▸ Your goal
Go through the records and copy each line where the word "started" occurs.

*** Supplied records Section Begins ***

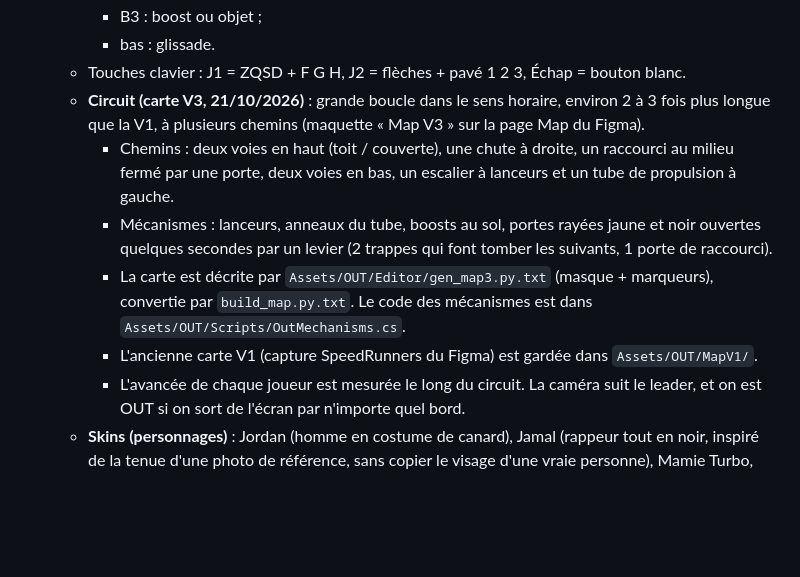
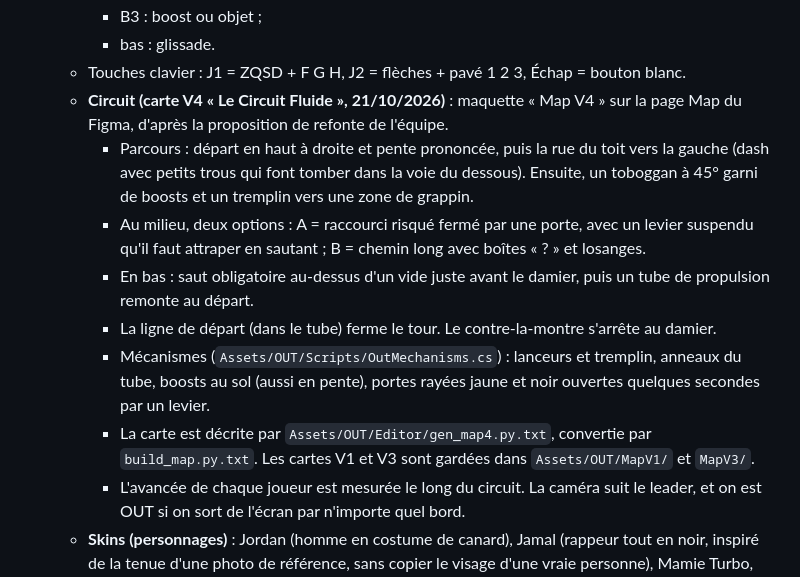
Before and after one commit to Rteix05/WS501D, a Markdown page: CLAUDE.md, the part around the change. Drawn GitHub-style; blank space fills up the shorter version.

Commit message:
CLAUDE.md : carte V4 « Le Circuit Fluide »
Co-Authored-By: Claude Opus 5.5 <noreply@anthropic.com>
Claude-Session: https://claude.ai/code/session_018vMSu72gHNKQgmdkv2tiVZ

```diff
--- a/CLAUDE.md
+++ b/CLAUDE.md
@@ -25,11 +25,13 @@ Projet de groupe d'étudiants MMI : un **jeu d'arcade sous Unity** (web + borne
     - B3 : boost ou objet ;
     - bas : glissade.
   - Touches clavier : J1 = ZQSD + F G H, J2 = flèches + pavé 1 2 3, Échap = bouton blanc.
-  - **Circuit (carte V3, 21/10/2026)** : grande boucle dans le sens horaire, environ 2 à 3 fois plus longue que la V1, à plusieurs chemins (maquette « Map V3 » sur la page Map du Figma).
-    - Chemins : deux voies en haut (toit / couverte), une chute à droite, un raccourci au milieu fermé par une porte, deux voies en bas, un escalier à lanceurs et un tube de propulsion à gauche.
-    - Mécanismes : lanceurs, anneaux du tube, boosts au sol, portes rayées jaune et noir ouvertes quelques secondes par un levier (2 trappes qui font tomber les suivants, 1 porte de raccourci).
-    - La carte est décrite par `Assets/OUT/Editor/gen_map3.py.txt` (masque + marqueurs), convertie par `build_map.py.txt`. Le code des mécanismes est dans `Assets/OUT/Scripts/OutMechanisms.cs`.
-    - L'ancienne carte V1 (capture SpeedRunners du Figma) est gardée dans `Assets/OUT/MapV1/`.
+  - **Circuit (carte V4 « Le Circuit Fluide », 21/10/2026)** : maquette « Map V4 » sur la page Map du Figma, d'après la proposition de refonte de l'équipe.
+    - Parcours : départ en haut à droite et pente prononcée, puis la rue du toit vers la gauche (dash avec petits trous qui font tomber dans la voie du dessous). Ensuite, un toboggan à 45° garni de boosts et un tremplin vers une zone de grappin.
+    - Au milieu, deux options : A = raccourci risqué fermé par une porte, avec un levier suspendu qu'il faut attraper en sautant ; B = chemin long avec boîtes « ? » et losanges.
+    - En bas : saut obligatoire au-dessus d'un vide juste avant le damier, puis un tube de propulsion remonte au départ.
+    - La ligne de départ (dans le tube) ferme le tour. Le contre-la-montre s'arrête au damier.
+    - Mécanismes (`Assets/OUT/Scripts/OutMechanisms.cs`) : lanceurs et tremplin, anneaux du tube, boosts au sol (aussi en pente), portes rayées jaune et noir ouvertes quelques secondes par un levier.
+    - La carte est décrite par `Assets/OUT/Editor/gen_map4.py.txt`, convertie par `build_map.py.txt`. Les cartes V1 et V3 sont gardées dans `Assets/OUT/MapV1/` et `MapV3/`.
     - L'avancée de chaque joueur est mesurée le long du circuit. La caméra suit le leader, et on est OUT si on sort de l'écran par n'importe quel bord.
   - **Skins (personnages)** : Jordan (homme en costume de canard), Jamal (rappeur tout en noir, inspiré de la tenue d'une photo de référence, sans copier le visage d'une vraie personne), Mamie Turbo, Nitro (mannequin de crash-test).
     - On change de perso avec gauche/droite dans la sélection.
```
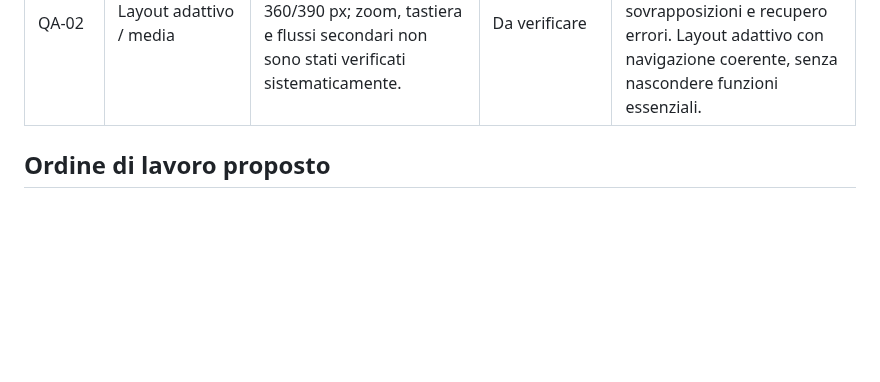
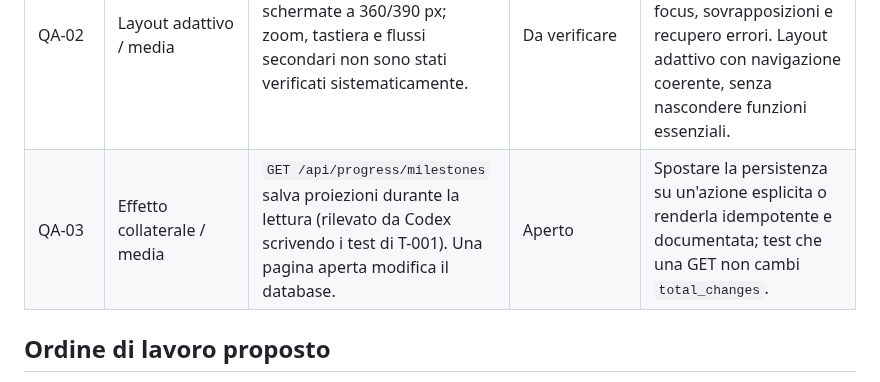
Before and after one commit to Pablo-gitub/optees-diet-lab, a Markdown page: docs/registro-lacune.md, the part around the change. Drawn GitHub-style; blank space fills up the shorter version.

```diff
--- a/docs/registro-lacune.md
+++ b/docs/registro-lacune.md
@@ -25,6 +25,7 @@ Aggiornato: 8 ottobre 2026. Raccolta delle evidenze emerse durante il redesign e
 | GOAL-01 | Funzionalità incompleta / media | La fase 5 supporta un solo criterio per milestone e proiezioni temporali solo sul peso. | Aperto, limite documentato | Chiarire il limite nella UI; progettare criteri multipli e relative regole prima dell’estensione. Nessuna data stimata per metriche prive di modello adeguato. |
 | QA-01 | Verifica trasversale / alta | Mancano le verifiche della fase 6: tutti i nuovi percorsi con generazione reale, milestone attiva, approvazione calorie e copertura Salute. I test selezionati non dimostrano la completezza dei solver. | Da verificare | Matrice per funzione: input UI → persistenza → vincolo del solver → output → applicazione → ricaricamento. Documentare casi non supportati, fallimenti e risultati. Aprire bug specifici solo quando riprodotti. |
 | QA-02 | Layout adattivo / media | Sono state controllate alcune schermate a 360/390 px; zoom, tastiera e flussi secondari non sono stati verificati sistematicamente. | Da verificare | Verifica mobile, finestra intermedia e desktop, zoom 200%, testo lungo, focus, sovrapposizioni e recupero errori. Layout adattivo con navigazione coerente, senza nascondere funzioni essenziali. |
+| QA-03 | Effetto collaterale / media | `GET /api/progress/milestones` salva proiezioni durante la lettura (rilevato da Codex scrivendo i test di T-001). Una pagina aperta modifica il database. | Aperto | Spostare la persistenza su un'azione esplicita o renderla idempotente e documentata; test che una GET non cambi `total_changes`. |
 
 ## Ordine di lavoro proposto
 
```
Also changed, not shown: docs/tasks/T-001-pasti-presunti-backend.md (+8 -0 lines).
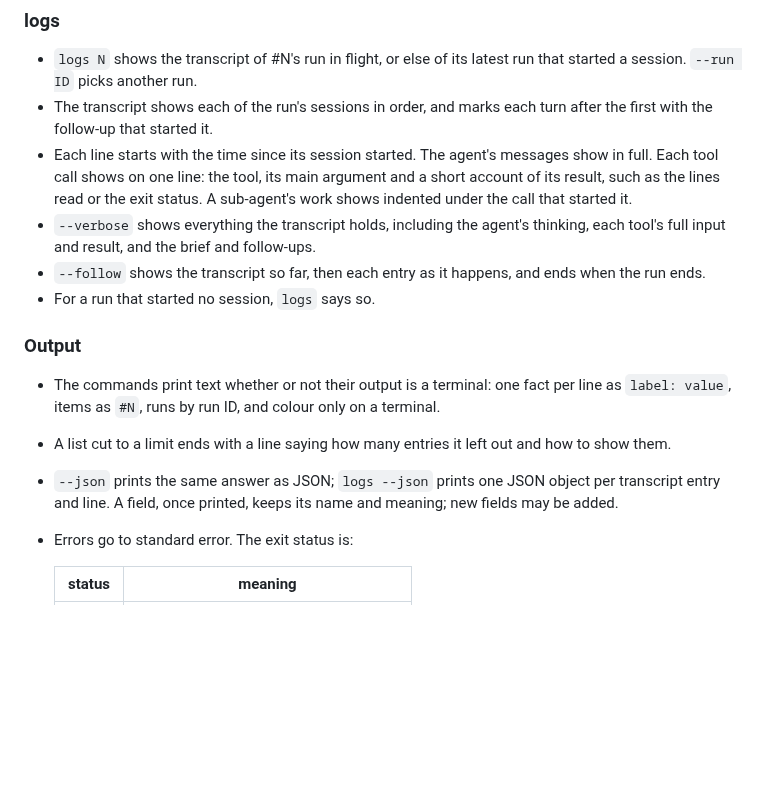
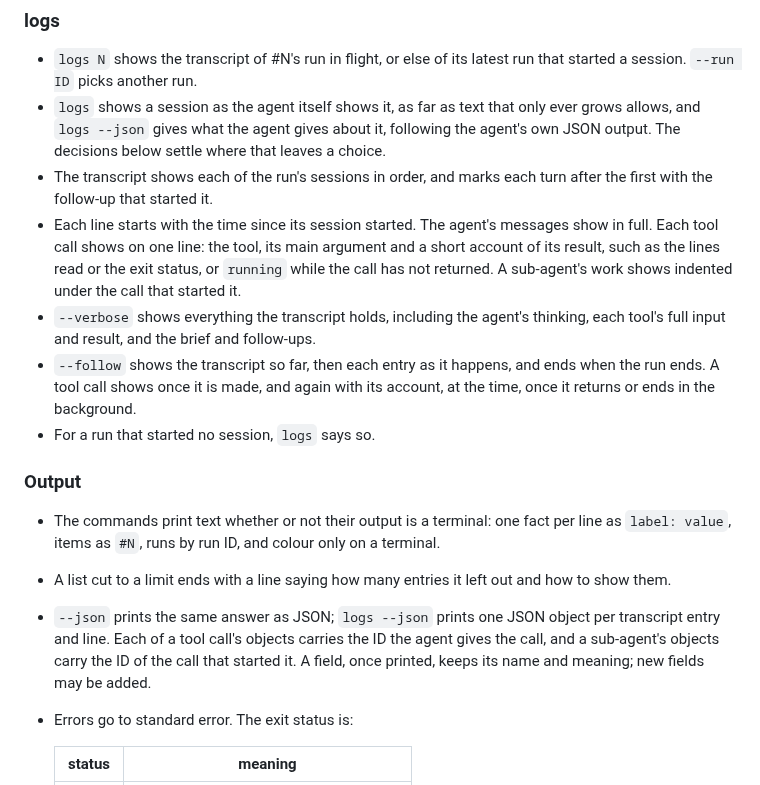
Before and after one commit to XRafik/linewright, a Markdown page: docs/specs/monitoring.md, the part around the change. Drawn GitHub-style; blank space fills up the shorter version.

Commit message:
Spec how logs shows a tool call that has not returned
A followed call that hangs has no result yet, so the one-line rule left
open how --follow shows it. Logs shows a session as the agent itself
shows it, as far as text that only ever grows allows, and --json follows
the agent's own JSON output.

A call that has not returned shows `running` as its account. While
following, a call shows once it is made and again with its account once
it returns or ends in the background, at that time: a result line that
does not restate its call could not be told apart once parallel and
sub-agent calls interleave. In --json, each of a call's objects carries
the ID the agent gives the call, and a sub-agent's objects that of the
call that started it, as the agents' own streamed JSON does.

Closes #185
Closes #184

Co-Authored-By: Claude Opus 5.5 <noreply@anthropic.com>

```diff
--- a/docs/specs/monitoring.md
+++ b/docs/specs/monitoring.md
@@ -106,17 +106,22 @@ test that hangs.
 
 - `logs N` shows the transcript of #N's run in flight, or else of its latest run
   that started a session. `--run ID` picks another run.
+- `logs` shows a session as the agent itself shows it, as far as text that
+  only ever grows allows, and `logs --json` gives what the agent gives about
+  it, following the agent's own JSON output. The decisions below settle where
+  that leaves a choice.
 - The transcript shows each of the run's sessions in order, and marks each turn
   after the first with the follow-up that started it.
 - Each line starts with the time since its session started. The agent's
   messages show in full. Each tool call shows on one line: the tool, its main
   argument and a short account of its result, such as the lines read or the
-  exit status. A sub-agent's work shows indented under the call that started
-  it.
+  exit status, or `running` while the call has not returned. A sub-agent's
+  work shows indented under the call that started it.
 - `--verbose` shows everything the transcript holds, including the agent's
   thinking, each tool's full input and result, and the brief and follow-ups.
 - `--follow` shows the transcript so far, then each entry as it happens, and
-  ends when the run ends.
+  ends when the run ends. A tool call shows once it is made, and again with
+  its account, at the time, once it returns or ends in the background.
 - For a run that started no session, `logs` says so.
 
 ### Output
@@ -127,8 +132,10 @@ test that hangs.
 - A list cut to a limit ends with a line saying how many entries it left out
   and how to show them.
 - `--json` prints the same answer as JSON; `logs --json` prints one JSON object
-  per transcript entry and line. A field, once printed, keeps its name and
-  meaning; new fields may be added.
+  per transcript entry and line. Each of a tool call's objects carries the ID
+  the agent gives the call, and a sub-agent's objects carry the ID of the call
+  that started it. A field, once printed, keeps its name and meaning; new
+  fields may be added.
 - Errors go to standard error. The exit status is:
 
   | status | meaning |
```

*** Supplied records Section Ends ***

▸ Task answer
call that started it, as the agents' own streamed JSON does.
   that started a session. `--run ID` picks another run.
   after the first with the follow-up that started it.
 - Each line starts with the time since its session started. The agent's
-  exit status. A sub-agent's work shows indented under the call that started
+  work shows indented under the call that started it.
 - For a run that started no session, `logs` says so.
+  that started it. A field, once printed, keeps its name and meaning; new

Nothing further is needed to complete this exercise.